By Genevra Morrison-Hutton, B2B Marketing Communications Manager
Unlike in previous years where the forum would meet in Bergen, Norway, due to the COVID-19 pandemic this year’s forum was entirely online– thanks to the hard work of the organisers. And in spite of the dramatic global overshadowing of the issue, climate change and its effects remain as pressing as ever for the seafood industry.
Chaired by Mike Mitchell of Fair Seas Limited, the sustainability seminar brought together speakers spanning politics, science and academia, fishing, manufacturing, food service, retail and the third-sector.
Key presentation highlights included Caroline Holme from GlobeScan speaking about the prominence of environmental concerns in the minds of consumers – most notably in Europe – and their belief that their purchasing decisions can make a difference. She also cited research showing that ‘sustainably sourced’ ranks fifth in purchasing motivators for European consumers, ahead of price. However, questions remain about the gap between consumers’ reported attitudes and their actual behaviours.
Peter Tyedmers from Dalhousie University, Canada, emphasised the rapid increase in food-related greenhouse gas emissions. He flagged that many major sources of seafood result in much lower emissions than those that arise from agricultural lifestock systems – and the scope for major improvement through protein switching. Nonetheless, he pointed to fuel use by fisheries and increasing emissions from capture fisheries as areas for particular attention and improvement.
Lesley Mitchell from Forum for the Future was also clear on the need for companies to embed sustainability throughout their business strategy with greater urgency and boldness of ambition. Her vision was for a total paradigm shift away from narratives about harm reduction to simply putting more back into the environment than is being taken out.
The panel discussion that followed was lively and engaging.
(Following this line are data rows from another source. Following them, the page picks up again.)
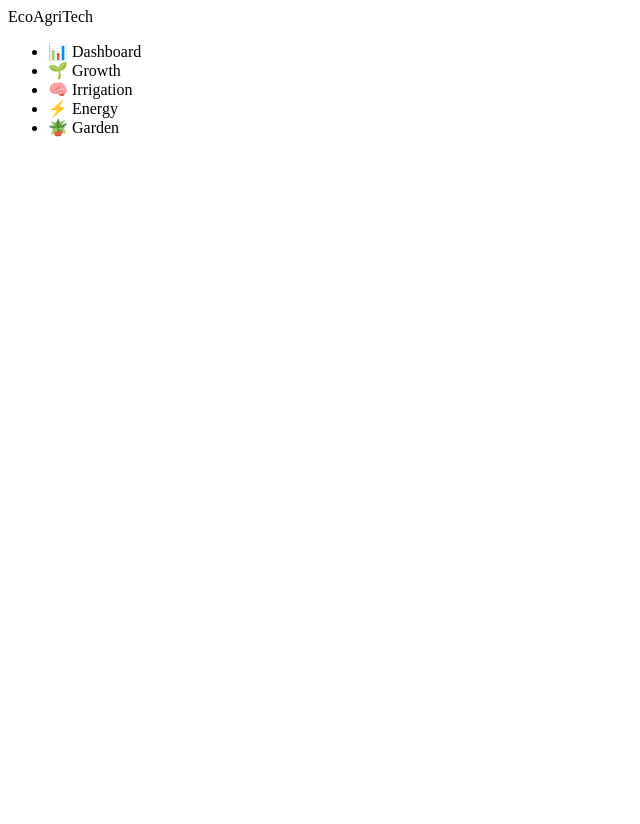
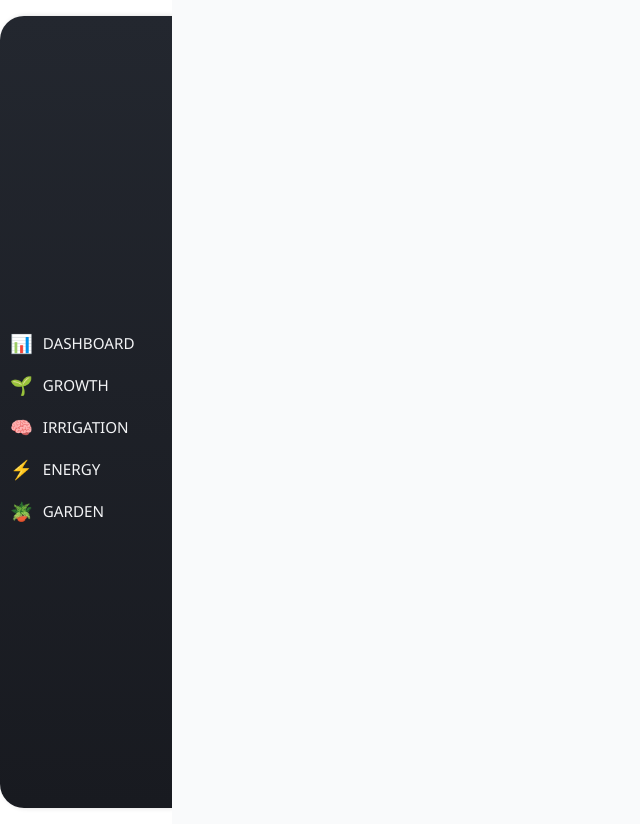
Before and after one commit to Osca-K/EcoAgriTechX, a plain HTML site: page index.html in a window 1280 px wide. Shown: the whole page, without its empty margins (0-640 px from the left). Before the commit the page ends 800 px from the top, so only its background shows below. Drawn offline with Linux system fonts and the light colour scheme.

Commit message:
SideBar Navigation Working

```diff
--- a/index.html
+++ b/index.html
@@ -10,17 +10,18 @@
 <body>
 
     <div class="sidebar">
-    <div class="logo">EcoAgriTech</div>
+    <div class="logo"><!--EcoAgriTech--></div>
     <ul class="nav">
-      <li><span>📊</span> Dashboard</li>
-      <li><span>🌱</span> Growth</li>
-      <li><span>🧠</span> Irrigation</li>
-      <li><span>⚡</span> Energy</li>
-      <li><span>🪴</span> Garden</li>
+      <li><span>📊</span> DASHBOARD</li>
+      <li><span>🌱</span> GROWTH</li>
+      <li><span>🧠</span> IRRIGATION</li>
+      <li><span>⚡</span> ENERGY</li>
+      <li><span>🪴</span> GARDEN</li>
     </ul>
   </div>
 
   <div class="main-content">
+
 
   </div>
 
--- a/script.js
+++ b/script.js
@@ -0,0 +1,9 @@
+// script.js
+const navItems = document.querySelectorAll('.nav li');
+
+navItems.forEach(item => {
+  item.addEventListener('click', () => {
+    navItems.forEach(i => i.classList.remove('active'));
+    item.classList.add('active');
+  });
+});
--- a/styles.css
+++ b/styles.css
@@ -1 +1,80 @@
 /* styles.css */
+body {
+  margin: 0;
+  font-family: 'Segoe UI', sans-serif;
+  display: flex;
+  min-height: 100vh;
+  overflow: hidden;
+}
+
+.sidebar {
+  width: 160px;
+  background: linear-gradient(to bottom, #23272f, #181a20);
+  color: #f3f4f6;
+  padding: 12px 6px;
+  box-shadow: 2px 0 5px rgba(0,0,0,0.15);
+  display: flex;
+  flex-direction: column;
+  align-items: center;
+  justify-content: center;
+  min-height: 0;
+  border-top-left-radius: 24px;
+  border-bottom-left-radius: 24px;
+  height: 96vh;
+  margin: 2vh 0;
+  overflow: hidden;
+}
+
+.logo {
+  font-size: 1.5em;
+  font-weight: bold;
+  margin-bottom: 30px;
+  align-self: flex-start;
+}
+
+.nav {
+  list-style: none;
+  padding: 0;
+  width: 100%;
+  display: flex;
+  flex-direction: column;
+  align-items: stretch;
+  flex: 0 1 auto;
+  justify-content: center;
+  gap: 4px;
+}
+
+.nav li {
+  padding: 7px 4px;
+  margin-bottom: 0;
+  border-radius: 8px;
+  cursor: pointer;
+  display: flex;
+  align-items: center;
+  transition: background 0.3s;
+  font-size: 0.95em;
+}
+
+.nav li span {
+  margin-right: 10px;
+  font-size: 1.2em;
+}
+
+.nav li:hover {
+  background-color: #047857;
+}
+
+.nav li.active {
+  background-color: #059669;
+}
+
+
+.main-content {
+  flex: 1;
+  background-color: #f9fafb;
+  padding: 30px;
+}
+
+
+
+/* Main content styles */
```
Panellists discussed consumer motiviations and behaviours, and the impact of younger generations‘ views of seafood consumption. Annelie Selander Woolworth of Nomad spoke of needing to retain younger consumers whose main interaction with seafood was with frozen products. For Vincent Doumeizel from the United Nations Global Compact, to dispel criticisms there is also a need for better ‘story-telling’ in the industry around the opportunities to address global nutrition, and the role that could be played by seaweed in particular.
Among other topics, the panellists also covered the importance of harnessing the power of community and fostering co-operation as essential in keeping up with the demands of climate change. Avrim Lazar from GSI mentioned specifically that no one company can individually overcome these challenges and that instead a collaborative and innovative approach is needed, supported by the advantages of new technologies.
We are grateful to all of the speakers and panellists that took part, and also to Mike Mitchell for expertly guiding the presentations and discussion.